**WHAT IS EXPECTED**
Out of the listing below, copy every line that carries the string "command".
□ □ □ □ □
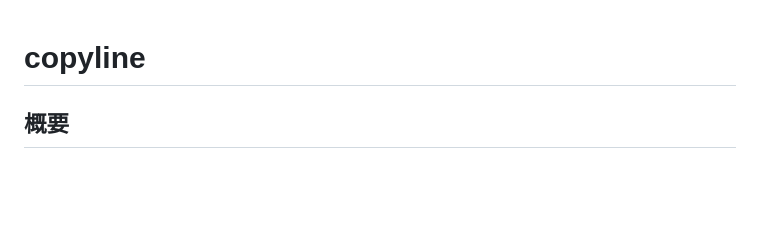
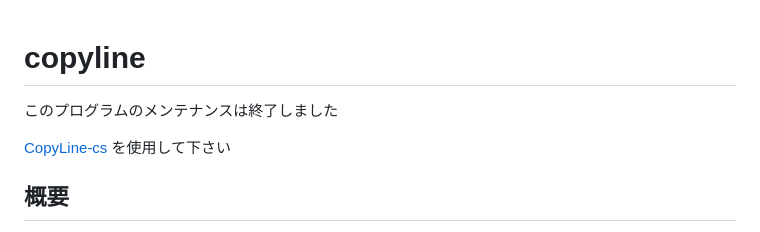
Before and after one commit to toshi-ara/copyline, a Markdown page: README.md, the part around the change. GitHub-like rendering; blank space fills up the shorter version.

```diff
--- a/README.md
+++ b/README.md
@@ -1,4 +1,9 @@
 # copyline
+
+このプログラムのメンテナンスは終了しました
+
+[CopyLine-cs](https://github.com/toshi-ara/CopyLine-cs)
+を使用して下さい
 
 ## 概要
 + テキストボックスに入力したテキストの内容を
```
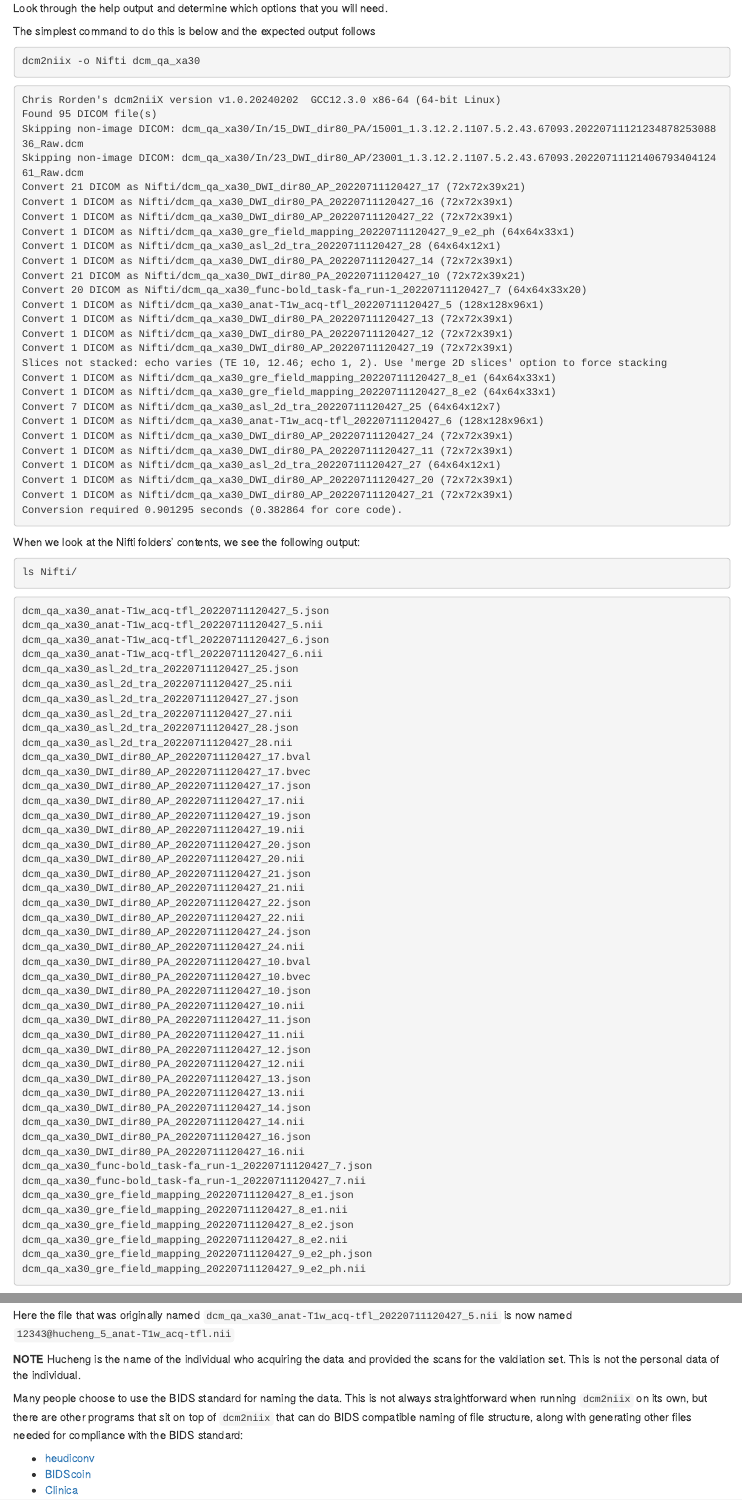
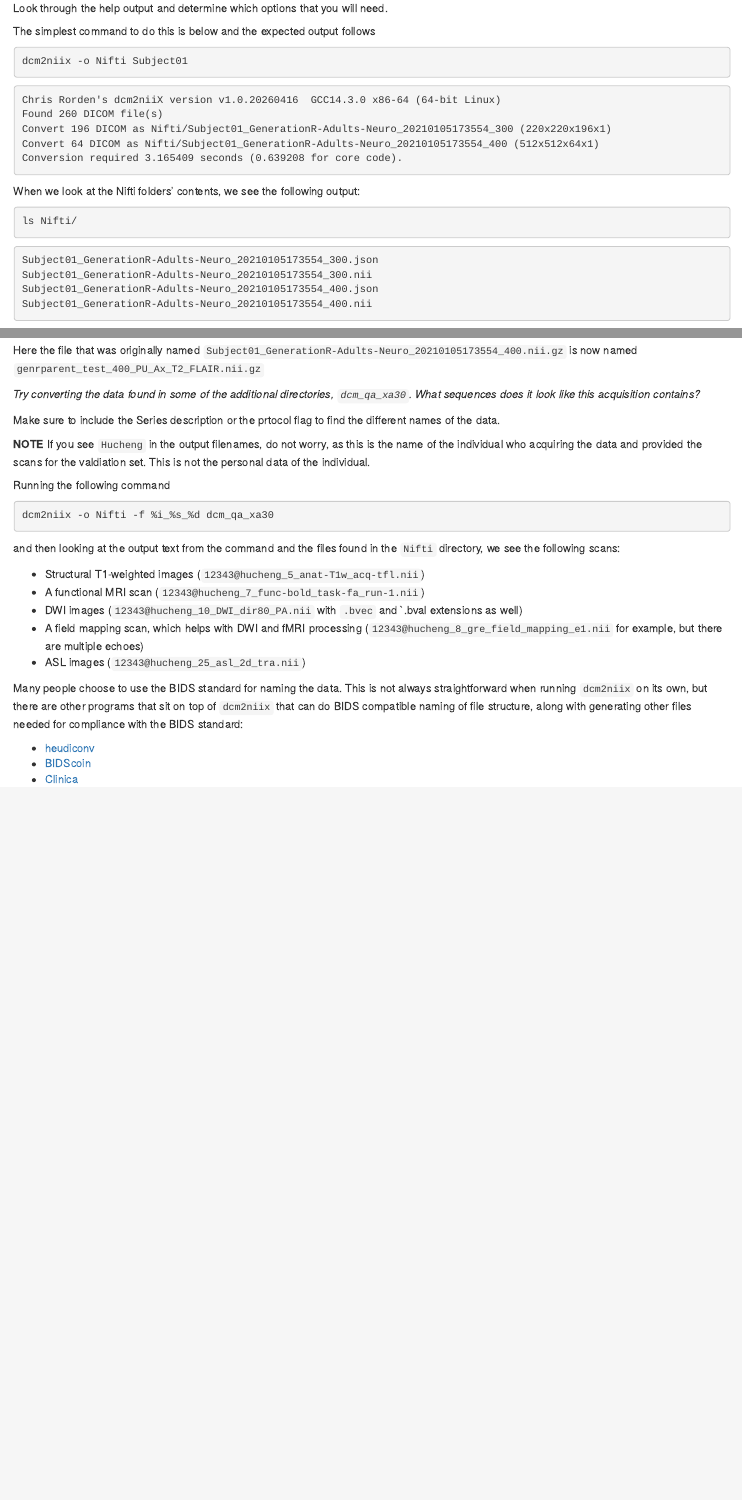
Before and after one commit to HealthBioscienceIDEAS/aaic-neuroimaging-workshop, an R Markdown document (episodes/imaging-data-structure-and-formats.Rmd): the page in a window 1100 px wide, from 13950 px down, and a second part further down, joined at a grey line. Rendered offline with R 4.5, knitr and Pandoc, with nearby package versions.

Commit message:
Added updated dcm2niix exercises

````diff
--- a/episodes/imaging-data-structure-and-formats.Rmd
+++ b/episodes/imaging-data-structure-and-formats.Rmd
@@ -954,36 +954,14 @@ Look through the help output and determine which options that you will need.
 The simplest command to do this is below and the expected output follows
 
  ```bash
-dcm2niix -o Nifti dcm_qa_xa30
+dcm2niix -o Nifti Subject01
 ```
 ```output
-Chris Rorden's dcm2niiX version v1.0.20240202  GCC12.3.0 x86-64 (64-bit Linux)
-Found 95 DICOM file(s)
-Skipping non-image DICOM: dcm_qa_xa30/In/15_DWI_dir80_PA/15001_1.3.12.2.1107.5.2.43.67093.2022071112123487825308836_Raw.dcm
-Skipping non-image DICOM: dcm_qa_xa30/In/23_DWI_dir80_AP/23001_1.3.12.2.1107.5.2.43.67093.2022071112140679340412461_Raw.dcm
-Convert 21 DICOM as Nifti/dcm_qa_xa30_DWI_dir80_AP_20220711120427_17 (72x72x39x21)
-Convert 1 DICOM as Nifti/dcm_qa_xa30_DWI_dir80_PA_20220711120427_16 (72x72x39x1)
-Convert 1 DICOM as Nifti/dcm_qa_xa30_DWI_dir80_AP_20220711120427_22 (72x72x39x1)
-Convert 1 DICOM as Nifti/dcm_qa_xa30_gre_field_mapping_20220711120427_9_e2_ph (64x64x33x1)
-Convert 1 DICOM as Nifti/dcm_qa_xa30_asl_2d_tra_20220711120427_28 (64x64x12x1)
-Convert 1 DICOM as Nifti/dcm_qa_xa30_DWI_dir80_PA_20220711120427_14 (72x72x39x1)
-Convert 21 DICOM as Nifti/dcm_qa_xa30_DWI_dir80_PA_20220711120427_10 (72x72x39x21)
-Convert 20 DICOM as Nifti/dcm_qa_xa30_func-bold_task-fa_run-1_20220711120427_7 (64x64x33x20)
-Convert 1 DICOM as Nifti/dcm_qa_xa30_anat-T1w_acq-tfl_20220711120427_5 (128x128x96x1)
-Convert 1 DICOM as Nifti/dcm_qa_xa30_DWI_dir80_PA_20220711120427_13 (72x72x39x1)
-Convert 1 DICOM as Nifti/dcm_qa_xa30_DWI_dir80_PA_20220711120427_12 (72x72x39x1)
-Convert 1 DICOM as Nifti/dcm_qa_xa30_DWI_dir80_AP_20220711120427_19 (72x72x39x1)
-Slices not stacked: echo varies (TE 10, 12.46; echo 1, 2). Use 'merge 2D slices' option to force stacking
-Convert 1 DICOM as Nifti/dcm_qa_xa30_gre_field_mapping_20220711120427_8_e1 (64x64x33x1)
-Convert 1 DICOM as Nifti/dcm_qa_xa30_gre_field_mapping_20220711120427_8_e2 (64x64x33x1)
-Convert 7 DICOM as Nifti/dcm_qa_xa30_asl_2d_tra_20220711120427_25 (64x64x12x7)
-Convert 1 DICOM as Nifti/dcm_qa_xa30_anat-T1w_acq-tfl_20220711120427_6 (128x128x96x1)
-Convert 1 DICOM as Nifti/dcm_qa_xa30_DWI_dir80_AP_20220711120427_24 (72x72x39x1)
-Convert 1 DICOM as Nifti/dcm_qa_xa30_DWI_dir80_PA_20220711120427_11 (72x72x39x1)
-Convert 1 DICOM as Nifti/dcm_qa_xa30_asl_2d_tra_20220711120427_27 (64x64x12x1)
-Convert 1 DICOM as Nifti/dcm_qa_xa30_DWI_dir80_AP_20220711120427_20 (72x72x39x1)
-Convert 1 DICOM as Nifti/dcm_qa_xa30_DWI_dir80_AP_20220711120427_21 (72x72x39x1)
-Conversion required 0.901295 seconds (0.382864 for core code).
+Chris Rorden's dcm2niiX version v1.0.20260416  GCC14.3.0 x86-64 (64-bit Linux)
+Found 260 DICOM file(s)
+Convert 196 DICOM as Nifti/Subject01_GenerationR-Adults-Neuro_20210105173554_300 (220x220x196x1)
+Convert 64 DICOM as Nifti/Subject01_GenerationR-Adults-Neuro_20210105173554_400 (512x512x64x1)
+Conversion required 3.165409 seconds (0.639208 for core code).
 ```
 ::::::::::::::::::::::
 ::::::::::::::::::::::
@@ -994,52 +972,10 @@ ls Nifti/
 ```
 ::::::::::::::: spoiler
 ```output
-dcm_qa_xa30_anat-T1w_acq-tfl_20220711120427_5.json
-dcm_qa_xa30_anat-T1w_acq-tfl_20220711120427_5.nii
-dcm_qa_xa30_anat-T1w_acq-tfl_20220711120427_6.json
-dcm_qa_xa30_anat-T1w_acq-tfl_20220711120427_6.nii
-dcm_qa_xa30_asl_2d_tra_20220711120427_25.json
-dcm_qa_xa30_asl_2d_tra_20220711120427_25.nii
-dcm_qa_xa30_asl_2d_tra_20220711120427_27.json
-dcm_qa_xa30_asl_2d_tra_20220711120427_27.nii
-dcm_qa_xa30_asl_2d_tra_20220711120427_28.json
-dcm_qa_xa30_asl_2d_tra_20220711120427_28.nii
-dcm_qa_xa30_DWI_dir80_AP_20220711120427_17.bval
-dcm_qa_xa30_DWI_dir80_AP_20220711120427_17.bvec
-dcm_qa_xa30_DWI_dir80_AP_20220711120427_17.json
-dcm_qa_xa30_DWI_dir80_AP_20220711120427_17.nii
-dcm_qa_xa30_DWI_dir80_AP_20220711120427_19.json
-dcm_qa_xa30_DWI_dir80_AP_20220711120427_19.nii
-dcm_qa_xa30_DWI_dir80_AP_20220711120427_20.json
-dcm_qa_xa30_DWI_dir80_AP_20220711120427_20.nii
-dcm_qa_xa30_DWI_dir80_AP_20220711120427_21.json
-dcm_qa_xa30_DWI_dir80_AP_20220711120427_21.nii
-dcm_qa_xa30_DWI_dir80_AP_20220711120427_22.json
-dcm_qa_xa30_DWI_dir80_AP_20220711120427_22.nii
-dcm_qa_xa30_DWI_dir80_AP_20220711120427_24.json
-dcm_qa_xa30_DWI_dir80_AP_20220711120427_24.nii
-dcm_qa_xa30_DWI_dir80_PA_20220711120427_10.bval
-dcm_qa_xa30_DWI_dir80_PA_20220711120427_10.bvec
-dcm_qa_xa30_DWI_dir80_PA_20220711120427_10.json
-dcm_qa_xa30_DWI_dir80_PA_20220711120427_10.nii
-dcm_qa_xa30_DWI_dir80_PA_20220711120427_11.json
-dcm_qa_xa30_DWI_dir80_PA_20220711120427_11.nii
-dcm_qa_xa30_DWI_dir80_PA_20220711120427_12.json
-dcm_qa_xa30_DWI_dir80_PA_20220711120427_12.nii
-dcm_qa_xa30_DWI_dir80_PA_20220711120427_13.json
-dcm_qa_xa30_DWI_dir80_PA_20220711120427_13.nii
-dcm_qa_xa30_DWI_dir80_PA_20220711120427_14.json
-dcm_qa_xa30_DWI_dir80_PA_20220711120427_14.nii
-dcm_qa_xa30_DWI_dir80_PA_20220711120427_16.json
-dcm_qa_xa30_DWI_dir80_PA_20220711120427_16.nii
-dcm_qa_xa30_func-bold_task-fa_run-1_20220711120427_7.json
-dcm_qa_xa30_func-bold_task-fa_run-1_20220711120427_7.nii
-dcm_qa_xa30_gre_field_mapping_20220711120427_8_e1.json
-dcm_qa_xa30_gre_field_mapping_20220711120427_8_e1.nii
-dcm_qa_xa30_gre_field_mapping_20220711120427_8_e2.json
-dcm_qa_xa30_gre_field_mapping_20220711120427_8_e2.nii
-dcm_qa_xa30_gre_field_mapping_20220711120427_9_e2_ph.json
-dcm_qa_xa30_gre_field_mapping_20220711120427_9_e2_ph.nii
+Subject01_GenerationR-Adults-Neuro_20210105173554_300.json
+Subject01_GenerationR-Adults-Neuro_20210105173554_300.nii
+Subject01_GenerationR-Adults-Neuro_20210105173554_400.json
+Subject01_GenerationR-Adults-Neuro_20210105173554_400.nii
 ```
 
 ::::::::::::::::::::::::
@@ -1122,11 +1059,38 @@ dcm2niix -f %i_%s_%d -z y -o Nifti dcm_qa_xa30
 ```
 
 Here the file that was originally named
-`dcm_qa_xa30_anat-T1w_acq-tfl_20220711120427_5.nii` is now named
-`12343@hucheng_5_anat-T1w_acq-tfl.nii`
+`Subject01_GenerationR-Adults-Neuro_20210105173554_400.nii.gz` is now named
+`genrparent_test_400_PU_Ax_T2_FLAIR.nii.gz`
+:::::::::::::::::::::
+:::::::::::::::::::::
 
-**NOTE** Hucheng is the name of the individual who acquiring the data and provided
+::::::::::::::::::::challenge
+*Try converting the data found in some of the additional directories, `dcm_qa_xa30`.
+What sequences does it look like this acquisition contains?*
+
+::::::::::::::::::::: hint
+Make sure to include the Series description or the prtocol flag  to find the
+different names of the data.
+
+**NOTE** If you see `Hucheng` in the output filenames, do not worry,
+as this is the name of the individual who acquiring the data and provided
 the scans for the valdiation set. This is not the personal data of the individual.
+:::::::::::::::::::::
+
+:::::::::::::::::::::solution
+Running the following command
+```bash
+dcm2niix -o Nifti -f %i_%s_%d dcm_qa_xa30
+```
+and then looking at the output text from the command and the files
+found in the `Nifti` directory, we see the following scans:
+
+* Structural T1-weighted images (`12343@hucheng_5_anat-T1w_acq-tfl.nii`)
+* A functional MRI scan (`12343@hucheng_7_func-bold_task-fa_run-1.nii`)
+* DWI images (`12343@hucheng_10_DWI_dir80_PA.nii` with `.bvec` and
+`.bval extensions as well)
+* A field mapping scan, which helps with DWI and fMRI processing (`12343@hucheng_8_gre_field_mapping_e1.nii` for example, but there are multiple echoes)
+* ASL images (`12343@hucheng_25_asl_2d_tra.nii`)
 
 Many people choose to use the BIDS standard for naming the data. This is not
 always straightforward when running `dcm2niix` on its own, but there are
````
Also changed, not shown: episodes/imaging-data-structure-and-formats.Rmd (41 more changed lines).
□ □ □ □ □
**OUTPUT FOR THIS TASK**
 The simplest command to do this is below and the expected output follows
+Running the following command
+and then looking at the output text from the command and the files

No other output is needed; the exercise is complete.